In the same year, about 1,000 miles northeast of St. Louis, Billy Sullivan, owner of the New England Patriots, sold his team to entrepreneur Victor Kiam. Sullivan was facing bankruptcy and sold the franchise for $84 million. However, the deal did not include the team's Foxboro Stadium, which was sold separately for $22 million to long-time Patriots season ticket holder Robert Kraft.
Kiam's tenure as an owner was not a very successful one. In his four seasons, the team went a combined 21-43 and missed the playoffs every single year. The low-point came in 1990, when the Patriots went 1-15 – the worst season in franchise history.

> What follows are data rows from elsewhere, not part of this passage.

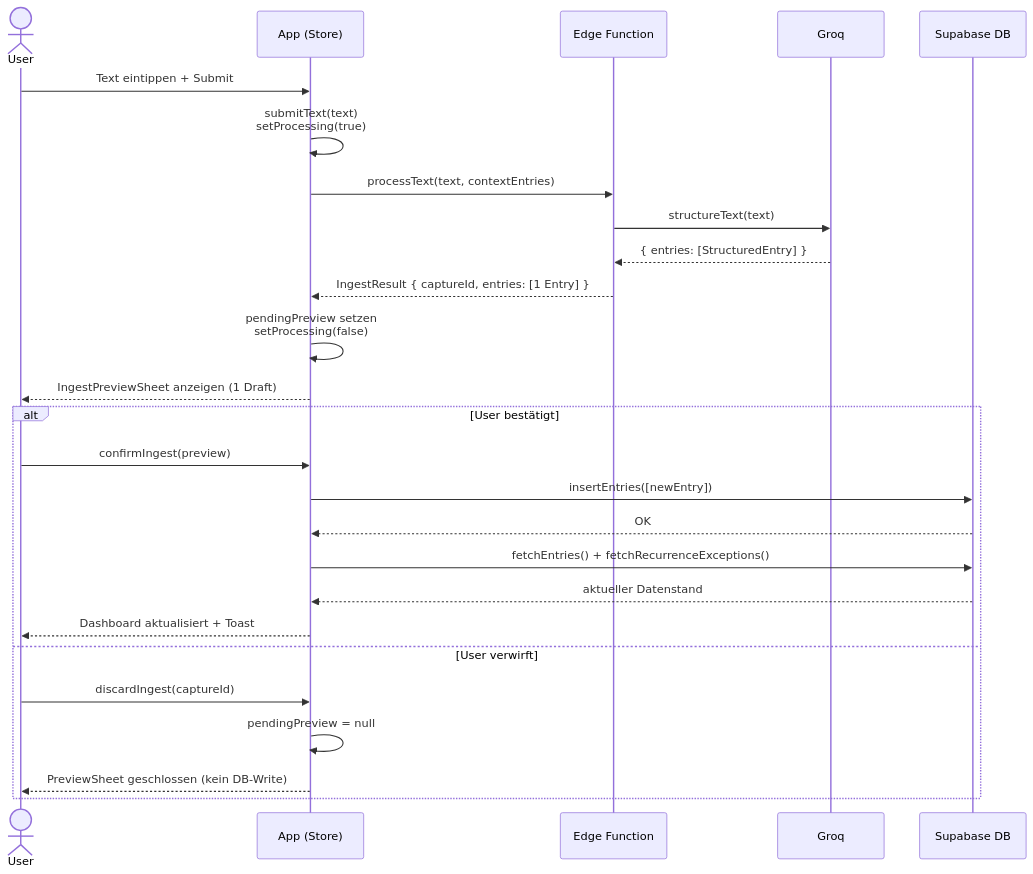
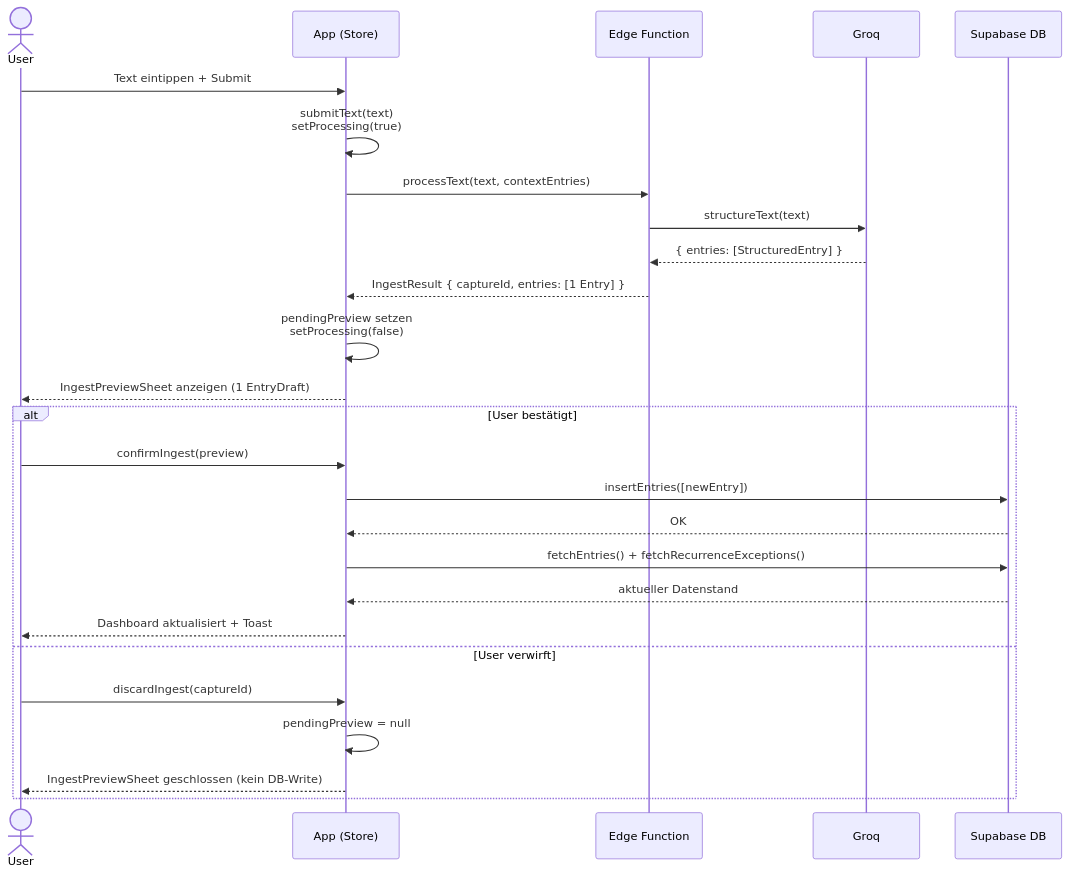
The diagram in docs/DIAGRAMS/dump-flow-a.md (mrLevvis/braindump-pwa), drawn with Mermaid before and after one commit. The commit also changed 2 other files, not shown here.

Commit message:
docs(diagrams): Terminologie an Codebase-Begriffe angeglichen
- "Draft" / "Draft-Karte" → EntryDraft (Typ aus BrainDump.ts)
- "drafts" / "pendingPreview.drafts" statt freier Umschreibungen
- "PreviewSheet" → immer IngestPreviewSheet (vollständiger Name)
- "User prüft strukturierte Entwürfe" → (pendingPreview: IngestPreview)

````diff
--- a/docs/DIAGRAMS/dump-flow-a.md
+++ b/docs/DIAGRAMS/dump-flow-a.md
@@ -13,30 +13,30 @@
 ```mermaid
 sequenceDiagram
     actor User
     participant App as App (Store)
     participant EdgeFn as Edge Function
     participant Groq
     participant DB as Supabase DB
 
     User->>App: Text eintippen + Submit
     App->>App: submitText(text)<br/>setProcessing(true)
     App->>EdgeFn: processText(text, contextEntries)
     EdgeFn->>Groq: structureText(text)
     Groq-->>EdgeFn: { entries: [StructuredEntry] }
     EdgeFn-->>App: IngestResult { captureId, entries: [1 Entry] }
     App->>App: pendingPreview setzen<br/>setProcessing(false)
-    App-->>User: IngestPreviewSheet anzeigen (1 Draft)
+    App-->>User: IngestPreviewSheet anzeigen (1 EntryDraft)
 
     alt User bestätigt
         User->>App: confirmIngest(preview)
         App->>DB: insertEntries([newEntry])
         DB-->>App: OK
         App->>DB: fetchEntries() + fetchRecurrenceExceptions()
         DB-->>App: aktueller Datenstand
         App-->>User: Dashboard aktualisiert + Toast
     else User verwirft
         User->>App: discardIngest(captureId)
         App->>App: pendingPreview = null
-        App-->>User: PreviewSheet geschlossen (kein DB-Write)
+        App-->>User: IngestPreviewSheet geschlossen (kein DB-Write)
     end
 ```
````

While Kiam's team struggled on the field, the owner did the same off it. As a result, he sold the franchise for $110 million prior to the 1992 season.

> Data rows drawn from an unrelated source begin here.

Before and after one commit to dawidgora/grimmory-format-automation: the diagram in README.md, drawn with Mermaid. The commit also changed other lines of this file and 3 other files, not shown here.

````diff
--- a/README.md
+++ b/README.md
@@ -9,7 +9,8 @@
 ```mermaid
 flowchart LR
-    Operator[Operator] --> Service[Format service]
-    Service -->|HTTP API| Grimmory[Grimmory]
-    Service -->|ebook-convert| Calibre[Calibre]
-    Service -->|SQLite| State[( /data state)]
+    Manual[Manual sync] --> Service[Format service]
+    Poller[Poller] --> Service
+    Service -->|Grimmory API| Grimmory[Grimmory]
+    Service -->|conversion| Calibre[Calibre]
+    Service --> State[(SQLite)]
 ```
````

The buyer: James Busch Orthwein, St. Louis native and member of the Anheuser-Busch family.
Under Orthwein's leadership, the franchise underwent drastic changes. After the new owner's first season, Bill Parcells was brought out of retirement to become head coach of the Patriots and lead the team back to relevance. Under Parcells, New England drafted Drew Bledsoe with the first overall pick in 1993 to be the franchise quarterback the Patriots were lacking for most of their existence.
The Patriots did not just change on the inside, they also changed on the outside: the primary color scheme was altered, from red and white to blue and silver. The logo – Pat Patriot – was modernized as well and transformed into the "Flying Elvis".
All those changes were not enough for Orthwein: he wanted the NFL to return to his hometown. With the Cardinals still not replaced and, surprisingly, no expansion franchise awarded to the City of St. Louis (Carolina and Jacksonville won the bid), Orthwein and the Patriots were the most likely candidate to bring professional football back to the Gateway to the West.
Orthwein had a concrete plan in mind: re-locate the Patriots after the 1993 season, start playing in the newly-built Trans World (later Edward Jones) Dome and re-name the team the St. Louis Stallions, which was also the proposed name of a St. Louis expansion franchise. Orthwein was convinced his plan would work; a logo was designed and caps were manufactured.
There was only one problem: Foxboro Stadium.
The Patriots' lease was running through the 2002 season and stadium owner Robert Kraft did not want to let the team out of it. Orthwein offered Kraft $75 million to buy out the remainder of the lease but Kraft refused to accept. After weeks of negotiations – which also involved a St. Louis based investment group led by current Rams majority owner Stan Kroenke – the two men reached a deal. It was not the one Orthwein had in mind in 1993.
On January 21, 1994, it was officially announced that Robert Kraft bought the New England Patriots franchise for a then-record $172 million. At that time, no sports team had ever been sold for a higher price. For Kraft, the purchase paid off – both on and off the field: the Patriots have reached seven Super Bowls with him as their owner, winning four, while the franchise's value increased to approximately $2.6 billion.
A fairy-tale ending to the story of the early 1990s' uncertainties.
And St. Louis? In 1995, the city finally got another professional football team when Los Angeles Rams owner Georgia Frontiere decided to re-locate her franchise to Missouri. The new St. Louis Rams brought the city its first professional football championship four years later. The story, therefore, also ends well for St. Louis – at least if the team does not head back west again...